Records drawn from a dataset:
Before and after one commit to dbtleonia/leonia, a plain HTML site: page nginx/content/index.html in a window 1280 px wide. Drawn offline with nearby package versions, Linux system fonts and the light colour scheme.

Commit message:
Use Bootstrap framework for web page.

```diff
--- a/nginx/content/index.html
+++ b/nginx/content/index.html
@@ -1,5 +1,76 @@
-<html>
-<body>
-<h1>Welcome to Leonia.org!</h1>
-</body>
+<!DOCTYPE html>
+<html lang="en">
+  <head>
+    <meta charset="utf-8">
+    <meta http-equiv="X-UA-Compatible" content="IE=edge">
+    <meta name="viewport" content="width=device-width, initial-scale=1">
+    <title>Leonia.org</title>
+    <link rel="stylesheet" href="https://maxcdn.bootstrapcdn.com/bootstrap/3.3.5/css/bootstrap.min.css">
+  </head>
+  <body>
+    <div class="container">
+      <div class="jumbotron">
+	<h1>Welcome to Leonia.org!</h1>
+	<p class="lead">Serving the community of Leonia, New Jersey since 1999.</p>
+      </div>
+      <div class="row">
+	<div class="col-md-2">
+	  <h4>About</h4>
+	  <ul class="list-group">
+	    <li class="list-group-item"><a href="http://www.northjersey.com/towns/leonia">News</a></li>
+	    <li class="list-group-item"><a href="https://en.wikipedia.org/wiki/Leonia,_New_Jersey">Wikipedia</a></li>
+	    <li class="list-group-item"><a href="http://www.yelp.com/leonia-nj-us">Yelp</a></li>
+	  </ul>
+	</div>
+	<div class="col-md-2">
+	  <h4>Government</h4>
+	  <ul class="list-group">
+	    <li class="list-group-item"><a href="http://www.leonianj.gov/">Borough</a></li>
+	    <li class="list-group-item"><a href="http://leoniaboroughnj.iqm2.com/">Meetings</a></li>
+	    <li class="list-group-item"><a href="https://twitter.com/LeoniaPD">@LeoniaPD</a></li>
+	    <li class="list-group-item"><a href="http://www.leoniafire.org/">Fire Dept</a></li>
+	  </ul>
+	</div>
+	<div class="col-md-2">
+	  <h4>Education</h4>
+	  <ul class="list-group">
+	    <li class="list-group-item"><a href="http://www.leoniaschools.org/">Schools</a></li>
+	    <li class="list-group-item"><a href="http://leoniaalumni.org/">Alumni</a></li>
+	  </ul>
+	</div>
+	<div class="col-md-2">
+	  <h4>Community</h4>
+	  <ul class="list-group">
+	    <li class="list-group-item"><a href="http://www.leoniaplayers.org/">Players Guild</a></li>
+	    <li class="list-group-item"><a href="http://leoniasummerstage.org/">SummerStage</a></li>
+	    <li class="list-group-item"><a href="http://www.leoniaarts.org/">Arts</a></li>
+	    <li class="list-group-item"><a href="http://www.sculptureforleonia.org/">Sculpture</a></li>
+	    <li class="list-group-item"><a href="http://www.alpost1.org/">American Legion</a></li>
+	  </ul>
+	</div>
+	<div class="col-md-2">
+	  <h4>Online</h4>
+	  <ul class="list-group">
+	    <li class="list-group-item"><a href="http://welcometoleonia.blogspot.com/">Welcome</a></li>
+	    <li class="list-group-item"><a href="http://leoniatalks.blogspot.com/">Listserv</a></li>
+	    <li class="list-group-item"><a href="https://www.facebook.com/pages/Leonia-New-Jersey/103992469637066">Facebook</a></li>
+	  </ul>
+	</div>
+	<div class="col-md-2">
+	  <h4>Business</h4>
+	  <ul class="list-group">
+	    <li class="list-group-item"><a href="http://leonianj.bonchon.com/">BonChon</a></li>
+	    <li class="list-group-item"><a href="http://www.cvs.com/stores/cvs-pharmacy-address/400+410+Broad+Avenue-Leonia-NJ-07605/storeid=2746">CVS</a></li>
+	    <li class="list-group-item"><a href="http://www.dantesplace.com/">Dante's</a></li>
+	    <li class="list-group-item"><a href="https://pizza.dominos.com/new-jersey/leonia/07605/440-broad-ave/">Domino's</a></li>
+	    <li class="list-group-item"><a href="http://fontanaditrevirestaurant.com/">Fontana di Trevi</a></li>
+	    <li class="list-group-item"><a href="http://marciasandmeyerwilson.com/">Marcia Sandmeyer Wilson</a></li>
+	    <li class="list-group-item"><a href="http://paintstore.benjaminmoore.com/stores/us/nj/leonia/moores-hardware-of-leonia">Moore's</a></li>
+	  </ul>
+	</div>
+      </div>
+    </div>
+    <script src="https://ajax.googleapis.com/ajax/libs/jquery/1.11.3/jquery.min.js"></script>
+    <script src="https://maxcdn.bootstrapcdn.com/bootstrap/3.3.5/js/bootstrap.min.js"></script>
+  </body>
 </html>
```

__Instructions to follow__
Look through the entries and copy every line in which the string "leonianj" appears.

__Response area__
+	    <li class="list-group-item"><a href="http://www.leonianj.gov/">Borough</a></li>
+	    <li class="list-group-item"><a href="http://leonianj.bonchon.com/">BonChon</a></li>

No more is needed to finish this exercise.